WHAT IS REQUIRED:
Down to the final line, print the records below exactly and without pictures.

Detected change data

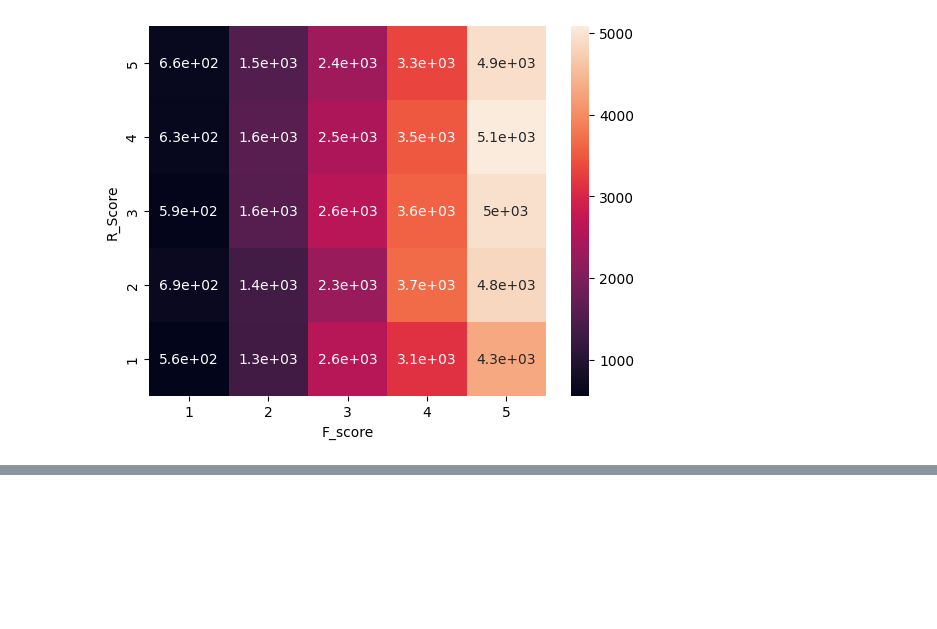
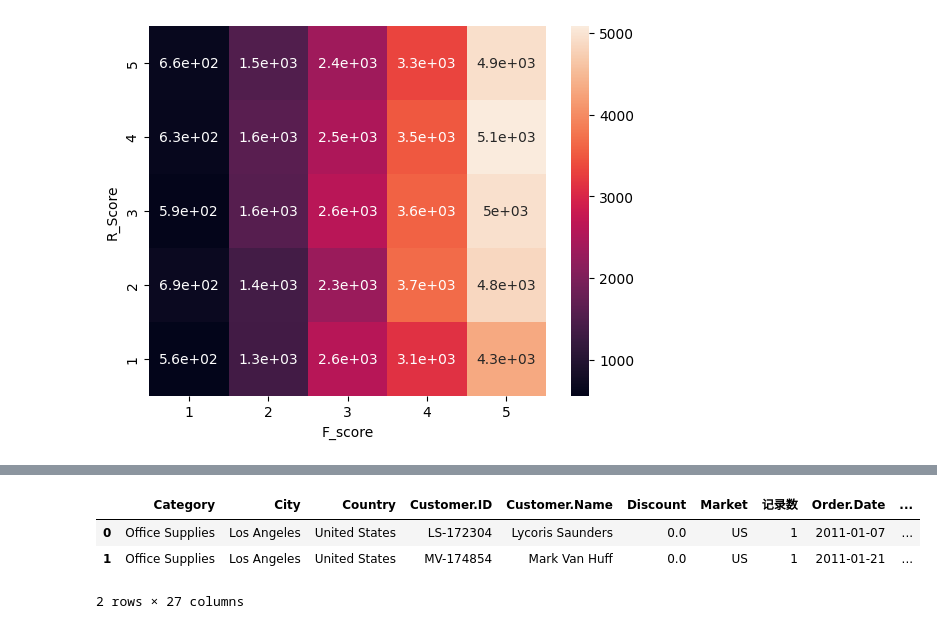
Before and after one commit to Manasagowda24/E_commerce-sales-analysis, a Jupyter notebook: cleaned_superstore_Analysis.ipynb, the cells around one changed output, grey strips where cells are left out. Saved outputs shown, nothing was run; the diff lists cells and outputs as text; code cells hidden in the pictures; blank space fills up the shorter version.

```diff
--- a/cleaned_superstore_Analysis.ipynb
+++ b/cleaned_superstore_Analysis.ipynb
@@ -704,0 +720,7 @@ sns.heatmap(heatmap_data, annot=True)
+# %%
+df.head(2)
+# %% [output]
+|  | Category | City | Country | Customer.ID | Customer.Name | Discount | Market | 记录数 | Order.Date | ... |
+| 0 | Office Supplies | Los Angeles | United States | LS-172304 | Lycoris Saunders | 0.0 | US | 1 | 2011-01-07 | ... |
+| 1 | Office Supplies | Los Angeles | United States | MV-174854 | Mark Van Huff | 0.0 | US | 1 | 2011-01-21 | ... |
+2 rows × 27 columns
```
Also changed, not shown: parts of 43 cells of this notebook, 1 other file.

RESPONSE BELOW:
Before and after one commit to Manasagowda24/E_commerce-sales-analysis, a Jupyter notebook: cleaned_superstore_Analysis.ipynb, the cells around one changed output, grey strips where cells are left out. Saved outputs shown, nothing was run; the diff lists cells and outputs as text; code cells hidden in the pictures; blank space fills up the shorter version.

```diff
--- a/cleaned_superstore_Analysis.ipynb
+++ b/cleaned_superstore_Analysis.ipynb
@@ -704,0 +720,7 @@ sns.heatmap(heatmap_data, annot=True)
+# %%
+df.head(2)
+# %% [output]
+|  | Category | City | Country | Customer.ID | Customer.Name | Discount | Market | 记录数 | Order.Date | ... |
+| 0 | Office Supplies | Los Angeles | United States | LS-172304 | Lycoris Saunders | 0.0 | US | 1 | 2011-01-07 | ... |
+| 1 | Office Supplies | Los Angeles | United States | MV-174854 | Mark Van Huff | 0.0 | US | 1 | 2011-01-21 | ... |
+2 rows × 27 columns
```
Also changed, not shown: parts of 43 cells of this notebook, 1 other file.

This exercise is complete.